SUPPLIED DATA:
- - -

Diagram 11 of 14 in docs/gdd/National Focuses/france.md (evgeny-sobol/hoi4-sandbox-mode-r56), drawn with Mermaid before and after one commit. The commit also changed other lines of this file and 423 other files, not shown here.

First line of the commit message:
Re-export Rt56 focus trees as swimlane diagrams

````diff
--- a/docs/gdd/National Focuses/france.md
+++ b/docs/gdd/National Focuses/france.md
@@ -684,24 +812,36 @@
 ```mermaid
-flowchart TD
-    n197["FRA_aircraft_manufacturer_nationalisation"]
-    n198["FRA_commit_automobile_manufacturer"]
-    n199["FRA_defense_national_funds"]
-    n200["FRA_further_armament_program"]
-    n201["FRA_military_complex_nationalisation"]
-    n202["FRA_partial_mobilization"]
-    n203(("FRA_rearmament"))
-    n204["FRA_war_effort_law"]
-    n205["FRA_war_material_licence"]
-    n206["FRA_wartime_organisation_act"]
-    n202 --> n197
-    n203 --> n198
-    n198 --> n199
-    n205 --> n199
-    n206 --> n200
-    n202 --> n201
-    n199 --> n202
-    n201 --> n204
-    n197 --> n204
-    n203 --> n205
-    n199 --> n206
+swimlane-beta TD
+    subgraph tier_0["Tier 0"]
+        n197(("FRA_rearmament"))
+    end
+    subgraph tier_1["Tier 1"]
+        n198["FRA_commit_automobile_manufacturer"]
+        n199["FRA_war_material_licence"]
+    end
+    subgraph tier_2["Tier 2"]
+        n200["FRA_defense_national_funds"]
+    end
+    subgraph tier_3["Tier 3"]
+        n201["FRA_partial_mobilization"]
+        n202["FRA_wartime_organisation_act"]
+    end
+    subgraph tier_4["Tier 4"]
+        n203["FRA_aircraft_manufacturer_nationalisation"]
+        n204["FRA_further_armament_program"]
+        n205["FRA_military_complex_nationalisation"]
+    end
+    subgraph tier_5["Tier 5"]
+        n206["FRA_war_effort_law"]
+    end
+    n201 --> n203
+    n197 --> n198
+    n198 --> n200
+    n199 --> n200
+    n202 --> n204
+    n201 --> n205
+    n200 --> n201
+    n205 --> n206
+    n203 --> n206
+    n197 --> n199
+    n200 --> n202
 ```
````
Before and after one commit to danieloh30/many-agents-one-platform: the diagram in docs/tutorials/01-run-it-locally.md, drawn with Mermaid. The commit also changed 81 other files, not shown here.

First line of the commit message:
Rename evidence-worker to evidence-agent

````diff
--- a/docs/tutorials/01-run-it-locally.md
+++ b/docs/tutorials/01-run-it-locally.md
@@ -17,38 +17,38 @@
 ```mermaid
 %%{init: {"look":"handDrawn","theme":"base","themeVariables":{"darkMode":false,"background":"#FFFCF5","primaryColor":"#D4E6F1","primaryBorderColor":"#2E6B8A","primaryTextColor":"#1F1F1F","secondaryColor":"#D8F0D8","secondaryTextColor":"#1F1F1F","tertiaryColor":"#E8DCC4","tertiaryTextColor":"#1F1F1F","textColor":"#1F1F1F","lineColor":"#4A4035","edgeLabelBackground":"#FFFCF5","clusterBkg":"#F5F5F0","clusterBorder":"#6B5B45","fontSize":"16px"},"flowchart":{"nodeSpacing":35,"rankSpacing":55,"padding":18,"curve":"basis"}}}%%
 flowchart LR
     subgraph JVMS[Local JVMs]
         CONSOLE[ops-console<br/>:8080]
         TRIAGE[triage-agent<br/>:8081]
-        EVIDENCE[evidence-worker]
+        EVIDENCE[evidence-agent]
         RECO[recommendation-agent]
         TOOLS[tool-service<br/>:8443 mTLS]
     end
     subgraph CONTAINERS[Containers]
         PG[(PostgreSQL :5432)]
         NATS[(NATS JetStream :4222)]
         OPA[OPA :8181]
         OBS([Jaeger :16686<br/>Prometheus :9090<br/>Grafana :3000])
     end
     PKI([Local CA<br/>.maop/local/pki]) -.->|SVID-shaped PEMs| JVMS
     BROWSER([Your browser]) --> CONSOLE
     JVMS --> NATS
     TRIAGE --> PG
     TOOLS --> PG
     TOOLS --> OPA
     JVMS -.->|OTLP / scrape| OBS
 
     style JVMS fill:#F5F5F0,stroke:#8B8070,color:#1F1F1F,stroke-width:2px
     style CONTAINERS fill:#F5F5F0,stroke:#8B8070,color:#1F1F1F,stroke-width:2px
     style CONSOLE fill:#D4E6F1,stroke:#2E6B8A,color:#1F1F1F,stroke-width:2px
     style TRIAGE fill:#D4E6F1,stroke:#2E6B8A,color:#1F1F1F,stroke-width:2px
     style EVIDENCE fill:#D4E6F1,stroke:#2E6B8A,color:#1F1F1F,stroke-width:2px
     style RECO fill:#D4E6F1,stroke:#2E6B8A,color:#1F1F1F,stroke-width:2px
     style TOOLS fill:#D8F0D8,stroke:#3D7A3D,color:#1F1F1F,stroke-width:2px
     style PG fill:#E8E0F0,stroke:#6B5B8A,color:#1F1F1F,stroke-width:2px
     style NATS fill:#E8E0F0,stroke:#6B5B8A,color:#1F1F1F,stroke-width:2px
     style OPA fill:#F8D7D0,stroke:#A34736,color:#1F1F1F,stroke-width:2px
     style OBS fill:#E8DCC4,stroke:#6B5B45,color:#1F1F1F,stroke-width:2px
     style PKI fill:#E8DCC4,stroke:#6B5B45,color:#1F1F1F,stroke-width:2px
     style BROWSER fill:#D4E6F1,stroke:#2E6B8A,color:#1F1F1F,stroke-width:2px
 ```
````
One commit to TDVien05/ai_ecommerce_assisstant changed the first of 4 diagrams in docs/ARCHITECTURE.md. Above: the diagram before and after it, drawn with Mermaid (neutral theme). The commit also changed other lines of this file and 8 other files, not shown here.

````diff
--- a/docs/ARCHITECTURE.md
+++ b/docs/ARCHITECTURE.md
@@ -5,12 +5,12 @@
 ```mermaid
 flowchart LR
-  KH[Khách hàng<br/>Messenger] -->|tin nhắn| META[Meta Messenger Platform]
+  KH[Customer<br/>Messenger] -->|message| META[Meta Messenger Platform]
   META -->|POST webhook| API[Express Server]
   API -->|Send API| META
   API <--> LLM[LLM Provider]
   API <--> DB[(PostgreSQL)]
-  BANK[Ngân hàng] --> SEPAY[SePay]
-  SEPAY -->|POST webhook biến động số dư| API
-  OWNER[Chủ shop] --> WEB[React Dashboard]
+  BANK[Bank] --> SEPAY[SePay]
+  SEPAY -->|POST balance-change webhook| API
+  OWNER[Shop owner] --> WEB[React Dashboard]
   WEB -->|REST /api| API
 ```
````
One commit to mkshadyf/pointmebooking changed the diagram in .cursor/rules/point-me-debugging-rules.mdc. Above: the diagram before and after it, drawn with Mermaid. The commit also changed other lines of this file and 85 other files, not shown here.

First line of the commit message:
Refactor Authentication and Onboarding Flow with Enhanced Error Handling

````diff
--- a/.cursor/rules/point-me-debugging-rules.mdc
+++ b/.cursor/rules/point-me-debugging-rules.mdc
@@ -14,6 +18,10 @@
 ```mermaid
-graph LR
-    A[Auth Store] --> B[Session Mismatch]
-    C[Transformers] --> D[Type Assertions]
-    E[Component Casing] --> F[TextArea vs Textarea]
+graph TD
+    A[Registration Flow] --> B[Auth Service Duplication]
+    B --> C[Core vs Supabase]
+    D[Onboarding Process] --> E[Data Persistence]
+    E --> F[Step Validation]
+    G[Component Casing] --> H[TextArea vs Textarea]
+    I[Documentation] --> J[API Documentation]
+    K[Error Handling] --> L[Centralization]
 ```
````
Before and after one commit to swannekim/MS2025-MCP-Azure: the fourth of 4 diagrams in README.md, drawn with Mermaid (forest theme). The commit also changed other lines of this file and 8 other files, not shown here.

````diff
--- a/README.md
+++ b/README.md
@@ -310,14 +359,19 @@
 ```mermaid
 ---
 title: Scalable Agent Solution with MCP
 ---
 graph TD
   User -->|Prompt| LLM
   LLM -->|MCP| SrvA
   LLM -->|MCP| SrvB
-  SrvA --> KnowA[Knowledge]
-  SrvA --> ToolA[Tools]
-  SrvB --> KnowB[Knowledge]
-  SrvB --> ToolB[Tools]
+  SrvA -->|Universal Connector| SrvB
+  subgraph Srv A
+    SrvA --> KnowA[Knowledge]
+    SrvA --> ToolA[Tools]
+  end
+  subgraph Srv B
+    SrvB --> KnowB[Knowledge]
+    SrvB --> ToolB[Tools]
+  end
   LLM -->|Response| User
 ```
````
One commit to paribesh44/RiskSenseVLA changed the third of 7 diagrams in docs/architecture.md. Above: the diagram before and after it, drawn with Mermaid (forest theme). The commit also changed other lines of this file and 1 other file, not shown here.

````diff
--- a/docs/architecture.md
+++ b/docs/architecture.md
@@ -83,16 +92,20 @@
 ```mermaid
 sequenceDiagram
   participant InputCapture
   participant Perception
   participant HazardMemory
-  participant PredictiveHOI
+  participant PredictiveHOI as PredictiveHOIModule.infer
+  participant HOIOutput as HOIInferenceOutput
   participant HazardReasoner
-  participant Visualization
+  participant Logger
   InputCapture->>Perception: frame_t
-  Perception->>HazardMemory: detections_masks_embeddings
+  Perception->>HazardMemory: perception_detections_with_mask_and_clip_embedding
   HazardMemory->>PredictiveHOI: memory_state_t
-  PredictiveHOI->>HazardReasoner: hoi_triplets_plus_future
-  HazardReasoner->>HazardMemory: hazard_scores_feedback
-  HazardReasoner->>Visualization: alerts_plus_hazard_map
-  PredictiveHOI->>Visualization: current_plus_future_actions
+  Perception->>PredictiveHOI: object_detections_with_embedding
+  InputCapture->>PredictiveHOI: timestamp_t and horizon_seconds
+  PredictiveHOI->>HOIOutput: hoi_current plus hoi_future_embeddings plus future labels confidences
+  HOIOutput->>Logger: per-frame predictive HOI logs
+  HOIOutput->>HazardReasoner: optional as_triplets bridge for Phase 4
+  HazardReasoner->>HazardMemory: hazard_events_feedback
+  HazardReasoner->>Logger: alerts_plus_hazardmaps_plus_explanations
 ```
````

- - -

TASK DESCRIPTION: Search the records for the string "subgraph" and report each line that has it.

TASK RESPONSE:
+    subgraph tier_0["Tier 0"]
+    subgraph tier_1["Tier 1"]
+    subgraph tier_2["Tier 2"]
+    subgraph tier_3["Tier 3"]
+    subgraph tier_4["Tier 4"]
+    subgraph tier_5["Tier 5"]
     subgraph JVMS[Local JVMs]
     subgraph CONTAINERS[Containers]
+  subgraph Srv A
+  subgraph Srv B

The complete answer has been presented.